The possibility of a link with blindness was raised publicly earlier this year, when Dr. Howard Pomeranz of the University of Minnesota reported in an ophthalmology journal seven patients who reported NAION vision loss occurring within 36 hours of a Viagra dose.
“A definite causal relationship cannot be established at this time,” Pomeranz wrote.
Viagra and its competitors work by slightly dilating arteries so that blood flow in the penis increases. Whether it affects blood flow to the eye isn’t known, but Pomeranz argued that some effect on the optic nerve is plausible.
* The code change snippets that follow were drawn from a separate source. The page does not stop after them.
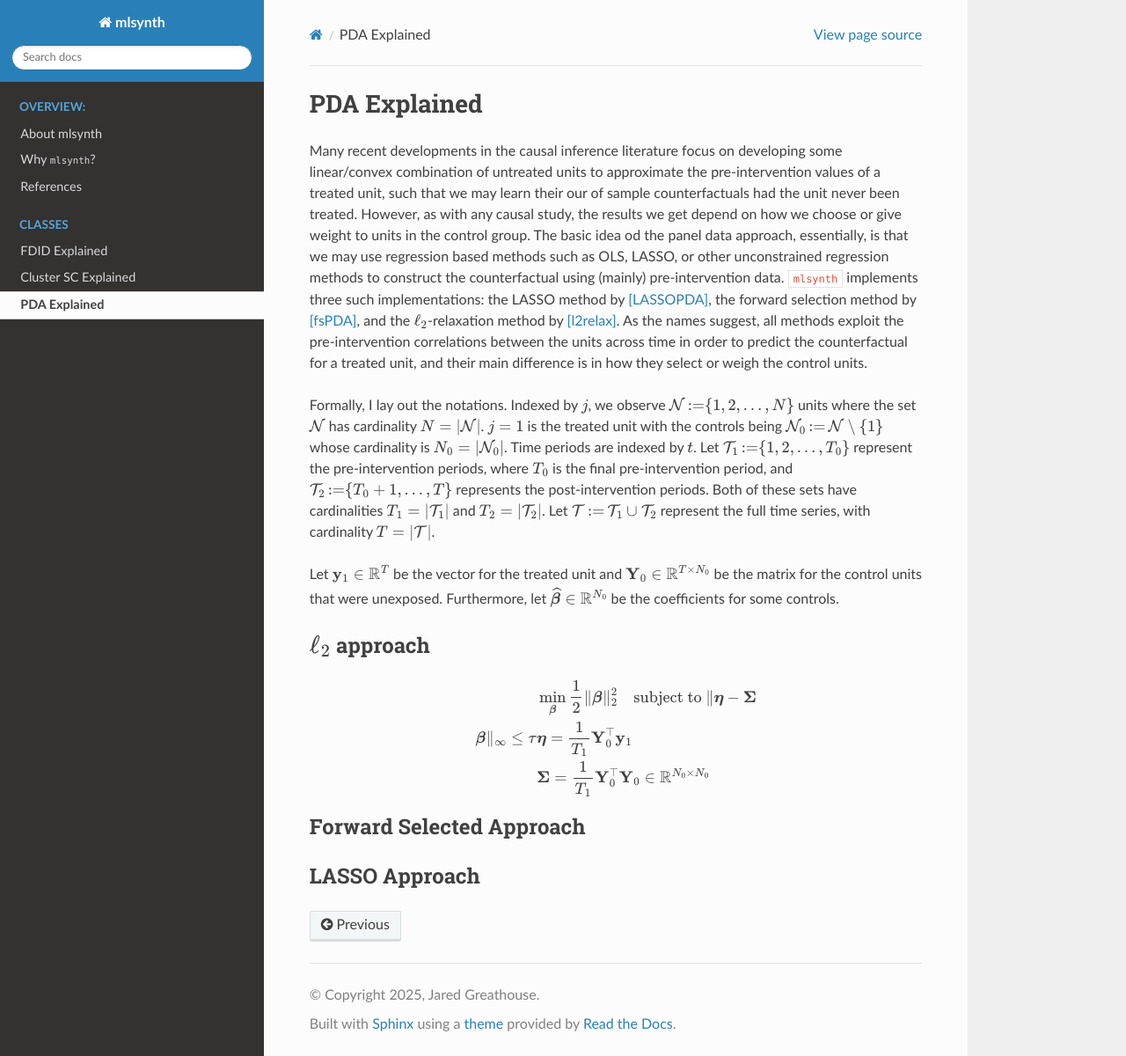
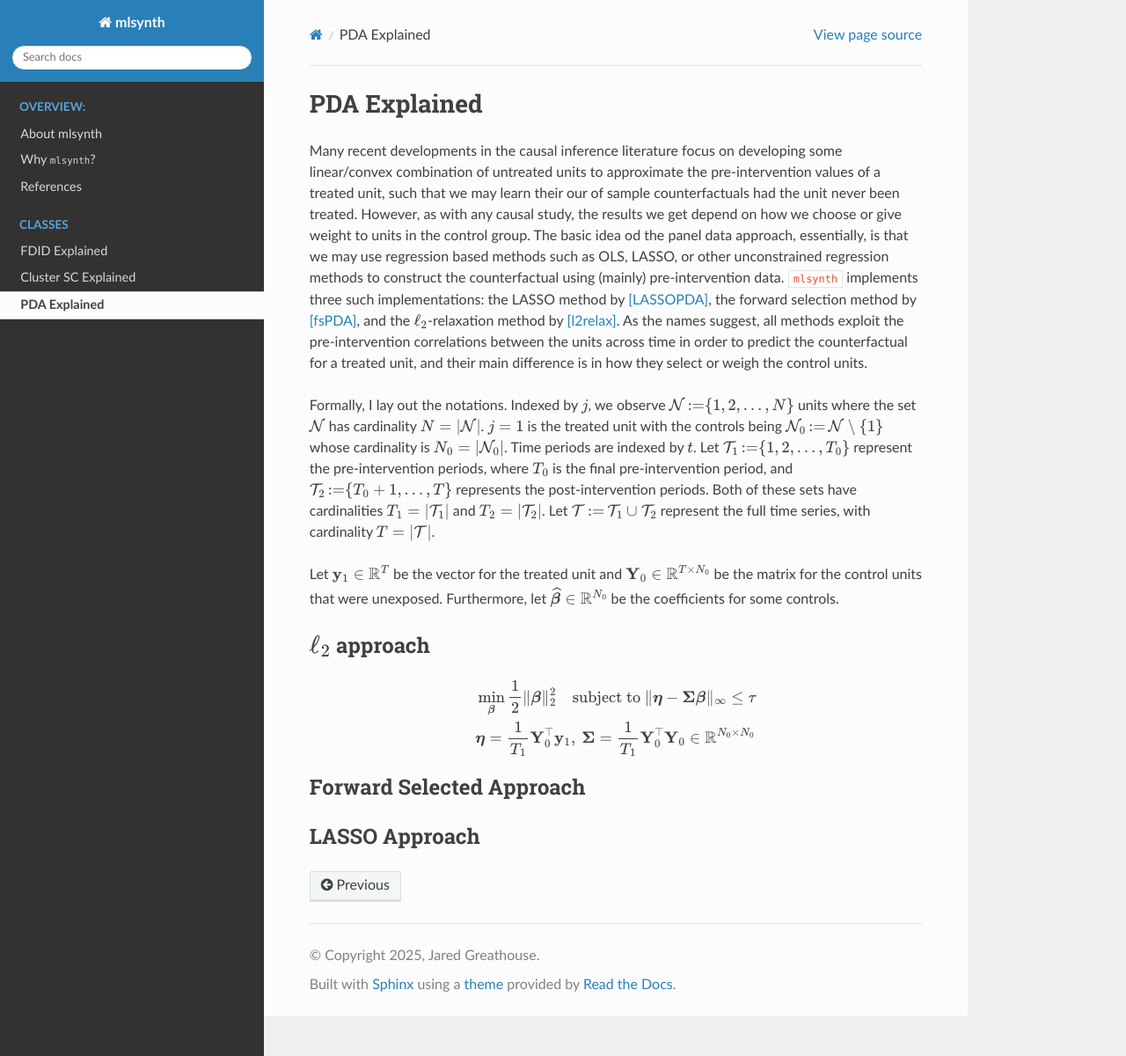
Before and after one commit to jgreathouse9/mlsynth, a Sphinx documentation site: the page built from docs/pda.rst, in a window 1280 px wide and 1200 px high. Shown: the whole window at 88% size. Built offline with Sphinx 7.4.7 and the Read the Docs theme 3.1.0, drawn with Linux system fonts in a browser that asks for light colours; pages that are not in the unit, such as notebooks, are missing from menus.

Commit message:
Update pda.rst

```diff
--- a/docs/pda.rst
+++ b/docs/pda.rst
@@ -14,9 +14,8 @@ Let :math:`\mathbf{y}_1 \in \mathbb{R}^T` be the vector for the treated unit and
 .. math::
 
    \begin{aligned}
-   &\min_{\boldsymbol{\beta}} \frac{1}{2} \|\boldsymbol{\beta}\|_2^2 \quad \text{subject to } \|\boldsymbol{\eta} - \boldsymbol{\Sigma} \\ \boldsymbol{\beta}\|_\infty \leq \tau
-   &\boldsymbol{\eta} = \frac{1}{T_1} \mathbf{Y}_0^\top \mathbf{y}_1 \\
-   &\boldsymbol{\Sigma} = \frac{1}{T_1} \mathbf{Y}_0^\top \mathbf{Y}_0 \in \mathbb{R}^{N_0 \times N_0}
+   &\min_{\boldsymbol{\beta}} \frac{1}{2} \|\boldsymbol{\beta}\|_2^2 \quad \text{subject to } \|\boldsymbol{\eta} - \boldsymbol{\Sigma}  \boldsymbol{\beta}\|_\infty \leq \tau \\
+   &\boldsymbol{\eta} = \frac{1}{T_1} \mathbf{Y}_0^\top \mathbf{y}_1, \: \boldsymbol{\Sigma} = \frac{1}{T_1} \mathbf{Y}_0^\top \mathbf{Y}_0 \in \mathbb{R}^{N_0 \times N_0}
    \end{aligned}
 
 Forward Selected Approach
```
So he urged that ophthalmologists ask NAION patients whether they use impotence drugs, and report any additional cases. Also, Viagra users who suffer NAION in one eye should be cautioned that continued use might raise the risk of vision loss in the other eye, Pomeranz wrote.
The loss of vision is permanent.
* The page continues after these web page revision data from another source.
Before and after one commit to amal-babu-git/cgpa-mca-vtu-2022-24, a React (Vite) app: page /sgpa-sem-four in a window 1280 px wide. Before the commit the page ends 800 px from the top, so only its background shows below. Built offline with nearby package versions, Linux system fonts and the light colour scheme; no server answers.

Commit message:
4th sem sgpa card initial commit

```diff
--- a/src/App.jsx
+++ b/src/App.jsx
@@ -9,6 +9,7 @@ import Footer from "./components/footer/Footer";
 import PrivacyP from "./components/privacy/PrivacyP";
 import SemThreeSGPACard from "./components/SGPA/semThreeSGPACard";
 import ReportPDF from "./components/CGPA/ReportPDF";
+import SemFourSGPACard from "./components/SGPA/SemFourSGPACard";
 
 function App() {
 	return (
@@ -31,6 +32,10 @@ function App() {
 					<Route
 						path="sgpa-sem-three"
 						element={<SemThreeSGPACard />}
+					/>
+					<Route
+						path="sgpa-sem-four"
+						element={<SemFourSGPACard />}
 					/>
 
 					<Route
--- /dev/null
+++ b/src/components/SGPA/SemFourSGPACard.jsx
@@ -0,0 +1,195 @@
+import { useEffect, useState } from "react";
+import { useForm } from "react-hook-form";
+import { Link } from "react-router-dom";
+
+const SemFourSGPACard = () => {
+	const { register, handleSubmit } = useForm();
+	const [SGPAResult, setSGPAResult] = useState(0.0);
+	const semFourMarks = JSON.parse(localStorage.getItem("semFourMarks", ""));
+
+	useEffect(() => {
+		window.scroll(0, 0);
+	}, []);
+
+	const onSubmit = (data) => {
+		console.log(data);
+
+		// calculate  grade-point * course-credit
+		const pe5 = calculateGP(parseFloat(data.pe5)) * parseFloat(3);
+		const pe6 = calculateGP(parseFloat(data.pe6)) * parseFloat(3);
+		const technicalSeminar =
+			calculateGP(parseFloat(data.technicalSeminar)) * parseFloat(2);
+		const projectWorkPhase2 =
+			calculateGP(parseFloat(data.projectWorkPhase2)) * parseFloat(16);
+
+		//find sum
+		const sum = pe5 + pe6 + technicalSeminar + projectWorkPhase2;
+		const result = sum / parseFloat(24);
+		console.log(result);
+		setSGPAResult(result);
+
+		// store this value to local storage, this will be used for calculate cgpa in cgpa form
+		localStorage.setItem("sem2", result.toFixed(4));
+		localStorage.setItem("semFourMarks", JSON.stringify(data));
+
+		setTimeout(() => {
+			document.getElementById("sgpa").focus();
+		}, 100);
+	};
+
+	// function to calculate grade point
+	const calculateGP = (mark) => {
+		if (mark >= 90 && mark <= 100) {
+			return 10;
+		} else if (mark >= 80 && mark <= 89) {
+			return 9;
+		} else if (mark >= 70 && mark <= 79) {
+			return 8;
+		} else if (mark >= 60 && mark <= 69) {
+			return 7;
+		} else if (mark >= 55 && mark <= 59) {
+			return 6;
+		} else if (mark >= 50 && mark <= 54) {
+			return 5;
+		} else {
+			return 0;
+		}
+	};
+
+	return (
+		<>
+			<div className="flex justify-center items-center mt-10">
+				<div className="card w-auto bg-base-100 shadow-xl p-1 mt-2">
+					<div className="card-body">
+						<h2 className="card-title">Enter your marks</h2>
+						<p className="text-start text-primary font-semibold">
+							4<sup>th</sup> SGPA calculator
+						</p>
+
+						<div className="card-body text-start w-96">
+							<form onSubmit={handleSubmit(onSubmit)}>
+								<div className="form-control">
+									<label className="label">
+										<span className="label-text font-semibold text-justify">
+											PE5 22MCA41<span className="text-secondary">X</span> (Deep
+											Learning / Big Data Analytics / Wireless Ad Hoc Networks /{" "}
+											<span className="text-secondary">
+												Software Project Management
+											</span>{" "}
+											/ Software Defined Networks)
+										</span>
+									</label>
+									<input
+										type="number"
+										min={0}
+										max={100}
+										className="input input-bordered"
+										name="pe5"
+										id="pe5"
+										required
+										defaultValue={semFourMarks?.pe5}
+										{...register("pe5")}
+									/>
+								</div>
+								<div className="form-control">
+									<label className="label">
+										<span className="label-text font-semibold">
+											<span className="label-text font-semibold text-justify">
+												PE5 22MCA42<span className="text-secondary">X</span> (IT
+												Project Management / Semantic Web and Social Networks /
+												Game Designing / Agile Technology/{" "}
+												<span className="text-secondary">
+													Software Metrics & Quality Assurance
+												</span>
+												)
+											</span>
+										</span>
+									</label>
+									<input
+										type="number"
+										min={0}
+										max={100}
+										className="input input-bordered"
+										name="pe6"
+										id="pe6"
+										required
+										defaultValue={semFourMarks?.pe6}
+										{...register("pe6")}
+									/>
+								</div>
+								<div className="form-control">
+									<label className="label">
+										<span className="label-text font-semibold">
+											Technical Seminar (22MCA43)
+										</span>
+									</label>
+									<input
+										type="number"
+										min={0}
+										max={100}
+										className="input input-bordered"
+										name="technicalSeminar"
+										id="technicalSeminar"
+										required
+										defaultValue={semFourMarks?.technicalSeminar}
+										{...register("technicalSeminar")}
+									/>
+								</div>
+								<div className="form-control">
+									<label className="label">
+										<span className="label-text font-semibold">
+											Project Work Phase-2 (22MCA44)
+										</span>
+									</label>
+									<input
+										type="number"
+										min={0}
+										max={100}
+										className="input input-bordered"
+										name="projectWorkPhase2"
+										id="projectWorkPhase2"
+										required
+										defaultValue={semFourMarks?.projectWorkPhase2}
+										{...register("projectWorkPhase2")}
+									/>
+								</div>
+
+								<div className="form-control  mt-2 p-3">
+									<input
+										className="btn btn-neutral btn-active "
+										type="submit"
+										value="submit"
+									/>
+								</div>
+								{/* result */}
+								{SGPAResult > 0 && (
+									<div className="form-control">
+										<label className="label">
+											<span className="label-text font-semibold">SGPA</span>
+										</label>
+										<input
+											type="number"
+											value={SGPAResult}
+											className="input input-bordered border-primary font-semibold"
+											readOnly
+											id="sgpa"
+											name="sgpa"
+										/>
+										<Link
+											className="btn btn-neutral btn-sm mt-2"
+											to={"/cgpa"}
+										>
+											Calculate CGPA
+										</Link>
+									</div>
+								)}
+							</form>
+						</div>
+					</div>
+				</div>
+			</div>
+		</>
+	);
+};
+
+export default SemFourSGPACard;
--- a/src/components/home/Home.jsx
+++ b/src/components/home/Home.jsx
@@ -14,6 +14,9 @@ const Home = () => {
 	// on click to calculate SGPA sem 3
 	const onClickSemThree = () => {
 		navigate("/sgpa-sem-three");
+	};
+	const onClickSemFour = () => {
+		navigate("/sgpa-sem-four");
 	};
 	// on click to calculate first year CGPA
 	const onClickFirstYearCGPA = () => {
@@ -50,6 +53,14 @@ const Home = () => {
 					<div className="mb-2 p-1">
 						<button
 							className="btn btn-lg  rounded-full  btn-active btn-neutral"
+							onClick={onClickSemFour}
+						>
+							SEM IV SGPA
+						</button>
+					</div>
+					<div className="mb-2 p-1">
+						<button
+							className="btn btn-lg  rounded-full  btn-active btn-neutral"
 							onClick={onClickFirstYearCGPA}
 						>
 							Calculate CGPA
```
Pomeranz told MSNBC Friday that "the drug is doing something to alter the circulation of blood to the optic nerve and in turn causing an injury to the nerve resulting in a loss of vision."
The patients in the study had a history of high blood pressure and an anatomical risk factor involving the optic nerve.
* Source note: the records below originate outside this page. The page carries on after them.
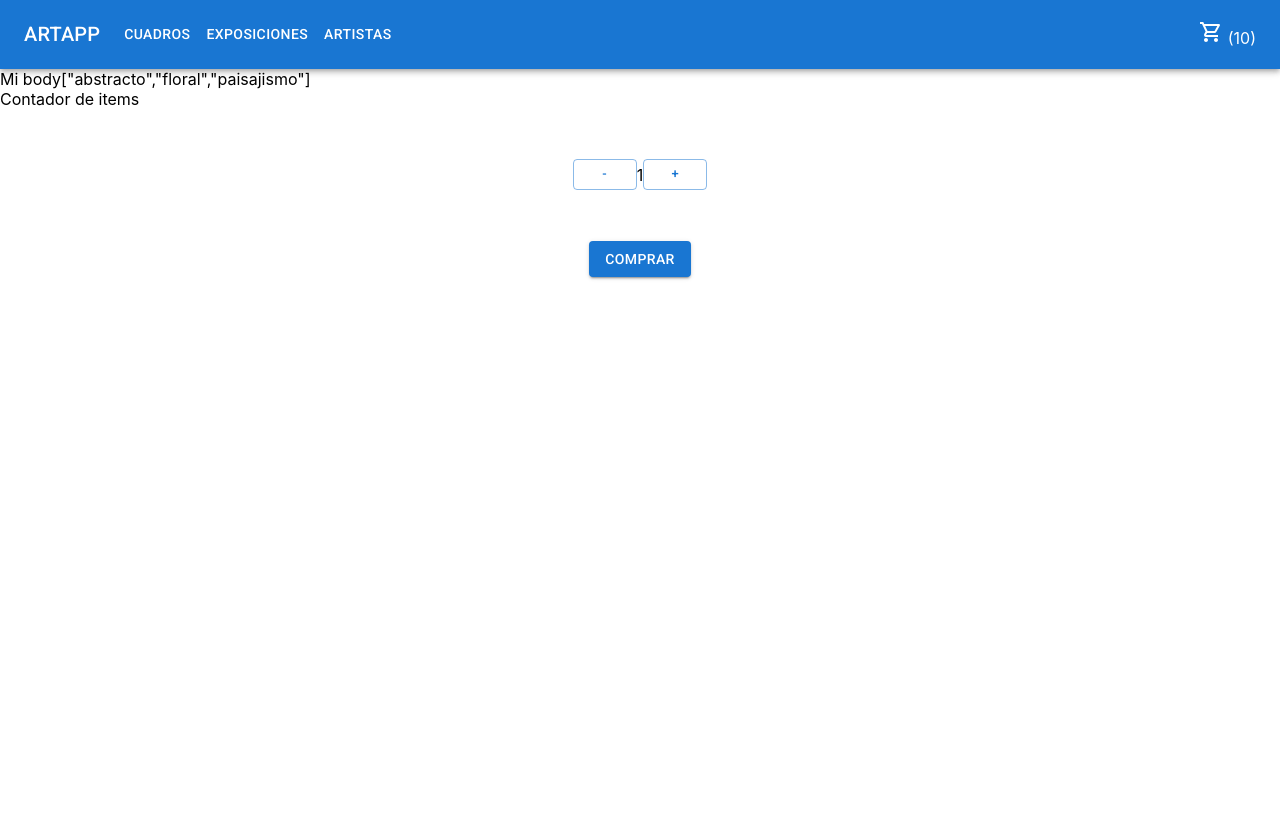
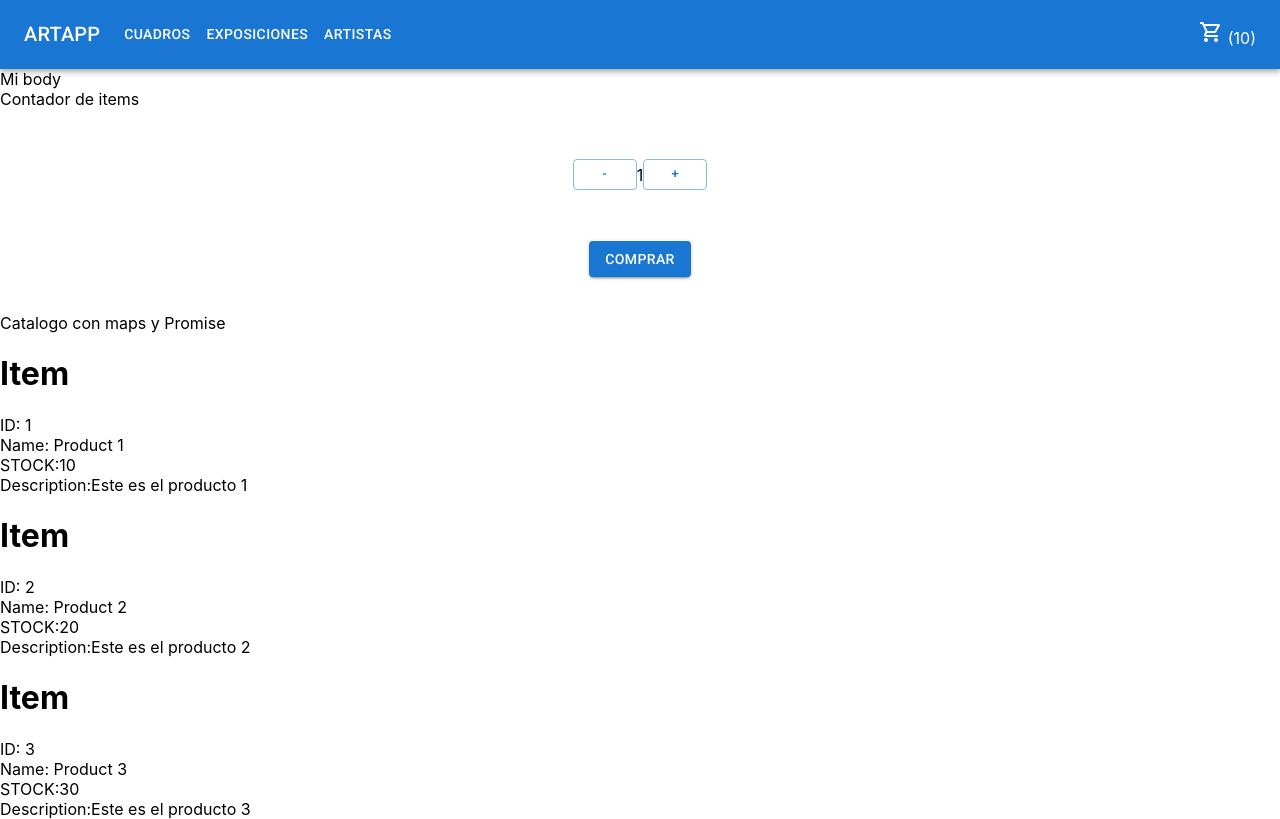
Before and after one commit to antopernuzzi/miapp, a React (Create React App) app: page / in a window 1280 px wide. Built offline with nearby package versions, Linux system fonts and the light colour scheme.

Commit message:
catalogo map y promise

```diff
--- a/src/App.js
+++ b/src/App.js
@@ -3,6 +3,7 @@ import './App.css';
 import React from 'react';
 import NavBar from './Components/NavBar';
 import MainContainer from './Components/MainContainer';
+import Item from './Components/Item';
 
 function App() {
 
@@ -12,6 +13,7 @@ function App() {
     <NavBar/>
     <MainContainer/>
 
+
     </>
   );
 }
--- /dev/null
+++ b/src/Components/Item.jsx
@@ -0,0 +1,16 @@
+import * as React from 'react';
+export default function Item({prod}){
+    return(
+        <>
+        <h1>Item</h1>
+        <div>
+            <div>ID: {prod.id}</div>
+            <div>
+                <div>Name: {prod.name}</div>
+                <div>STOCK:{prod.stock}</div>
+                <div>Description:{prod.description}</div>
+            </div>
+        </div>
+        </>
+    );
+}
--- a/src/Components/ItemCount.jsx
+++ b/src/Components/ItemCount.jsx
@@ -1,5 +1,5 @@
 import * as React from "react";
-import { useState } from "react";
+import { useState, useEffect} from "react";
 import Button from "@mui/material/Button";
 import Box from "@mui/material/Box";
 import Grid from "@mui/material/Grid";
@@ -26,6 +26,9 @@ export default function ItemCount({ initial, stock }) {
   function onAdd() {
     alert("Genial! agregaste " + count + " items al carrito.");
   }
+  //use effect es un hook que se ejecuta cuando el componente se monta  o se actualiza      //
+  useEffect(() => {console.log("Total: "+ count) }, [count]);
+
 
   return (
     <>
--- /dev/null
+++ b/src/Components/ItemList.jsx
@@ -0,0 +1,14 @@
+import Item from "./Item";
+
+
+const ItemList = ({ prods }) => {
+  return (
+    <div className="ItemList">
+      {prods.map((prod) => (
+        <Item key={prod.id} prod={prod} />
+      ))}
+    </div>
+  );
+};
+
+export default ItemList;
--- a/src/Components/ItemListContainer.jsx
+++ b/src/Components/ItemListContainer.jsx
@@ -1,14 +1,44 @@
 
 import * as React from 'react';
 import ItemCount from './ItemCount';
+import { useEffect , useState} from 'react';
+import ItemList from './ItemList';
+
 
 
 export default function ItemListContainer({listProducts}){
 
+    const [products, setProducts]=useState([]); //quiero que cuando algo cambie se renderice
+
+    useEffect(() => {
+        const promesa = new Promise((resolve, reject) => {
+            //Esto se puede o no ejectutar en el futuro
+            setTimeout(() => {
+                resolve(listProducts) //aca lo marca como resuelto despues de 2 segundos
+            }, 2000)
+            //reject(null)
+        })
+
+
+            //Si se resolvio entonces con then hago lo que quiero
+            promesa
+            .then((res) => {
+                console.log('ejecuto la promesa' );
+                setProducts(res); //actualiza los productos con lo que resolvio en la promesa
+            })
+            .catch((err) => {
+                console.log('Ha ocurrido un error ');
+            }  )
+
+    }, [])
+
     return(
         <>
-        {JSON.stringify(listProducts)}
+        {/* {JSON.stringify(listProducts)} */}
         <ItemCount initial={1} stock={10}/>
+        <br/>
+        <p> Catalogo con maps  y Promise </p>
+        <ItemList prods={products} />
         </>
     );
 
--- a/src/Components/MainContainer.jsx
+++ b/src/Components/MainContainer.jsx
@@ -4,11 +4,18 @@ import ItemListContainer from './ItemListContainer';
 
 
 export default function MainContainer (){
-   const listPaintings=["abstracto","floral","paisajismo" ];
+
+   const products = [
+    {id: 1,name: "Product 1", description: "Este es el producto 1",stock: 10},
+
+    { id: 2, name: "Product 2", description: "Este es el producto 2", stock: 20 },
+
+    { id: 3, name: "Product 3", description: "Este es el producto 3", stock: 30 },
+  ];
     return(
         <>
         Mi body
-        <ItemListContainer listProducts={listPaintings}/>
+        <ItemListContainer listProducts={products}/>
         </>
     );
 
```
"If a patient takes the medication and 45 minutes later suddenly notices the onset of vision loss, to me that’s certainly some evidence there is a connection between the two," Pomeranz told MSNBC.
Because the drugs affect blow flow a connection "makes sense," NBC's chief science correspondent Robert Bazell told MSNBC Friday. He added that the condition is rare and there isn't yet cause for widespread concern.
But publicity over the FDA investigation could result in more cases coming forward, said Bazell, noting that a bigger study examining the link is needed.
'Confident about safety'
Levitra is sold in the United States by GlaxoSmithKline PLC and Schering-Plough Corp. and overseas by Bayer AG.
Viagra was approved by the government in 1998. It may aid in the treatment of enlarged hearts that can result from high blood pressure, tests on animals indicate.
Levitra was approved in August 2003, and Cialis in November of that year.
There have been no reports connecting Levitra to blindness, said Michael Fleming, a spokesman for GlaxoSmithKline PLC. “We are confident about the safety of our product,” said Fleming.
Viagra, approved to treat erectile dysfunction, should not be used by men with heart conditions whose doctors have warned them not to have sex. Also, patients taking drugs that contain nitrates have been warned not to take Viagra because of sudden, unsafe drops in blood pressure.
The drug’s label also warns of erections lasting longer than four hours, painful erections lasting longer than six hours, headache, flushed skin and vision problems.
Pfizer Inc. said in its most recent quarterly filing with the Securities and Exchange Commission that sales of the drug rose 5 percent — to $438 million in the first quarter of the year. Pfizer also said at the time that Viagra had a 68 percent worldwide market share.
Viagra sales have been under pressure from new competitors Cialis and Levitra, with revenue sinking 11 percent last year to $1.68 billion from $1.88 billion.
Doctors and patients have become increasingly wary of the downsides of prescription drugs after Merck & Co. yanked its pain reliever Vioxx from the market last year because of its potentially lethal side effects.
Merck potentially faces thousands of lawsuits over Vioxx and analysts have estimated its liability may reach $18 billion.
Pfizer was asked to remove its pain reliever Bextra from the market because of its side effects and sales of its other arthritis drug Celebrex are falling. Vioxx, Celebrex and Bextra all fall into a category of drugs known as Cox-2 inhibitors.
Industry critics have been demanding that drug companies conduct more post-marketing studies in order to do a better job of discovering side effects once drugs hit the market.
For more than two decades, Americans have mostly pressed for quicker approval of what they hope can be lifesaving drugs for such diseases as AIDS and cancer. But many now are wondering if medicines — a $200 billion industry annually — are coming out too fast and doing too much harm.
Viagra also is at the center of controversy over Medicaid’s payment for prescriptions of the drug to convicted sex offenders in New York and other states.
The Associated Press and NBC's Robert Bazell contributed to this report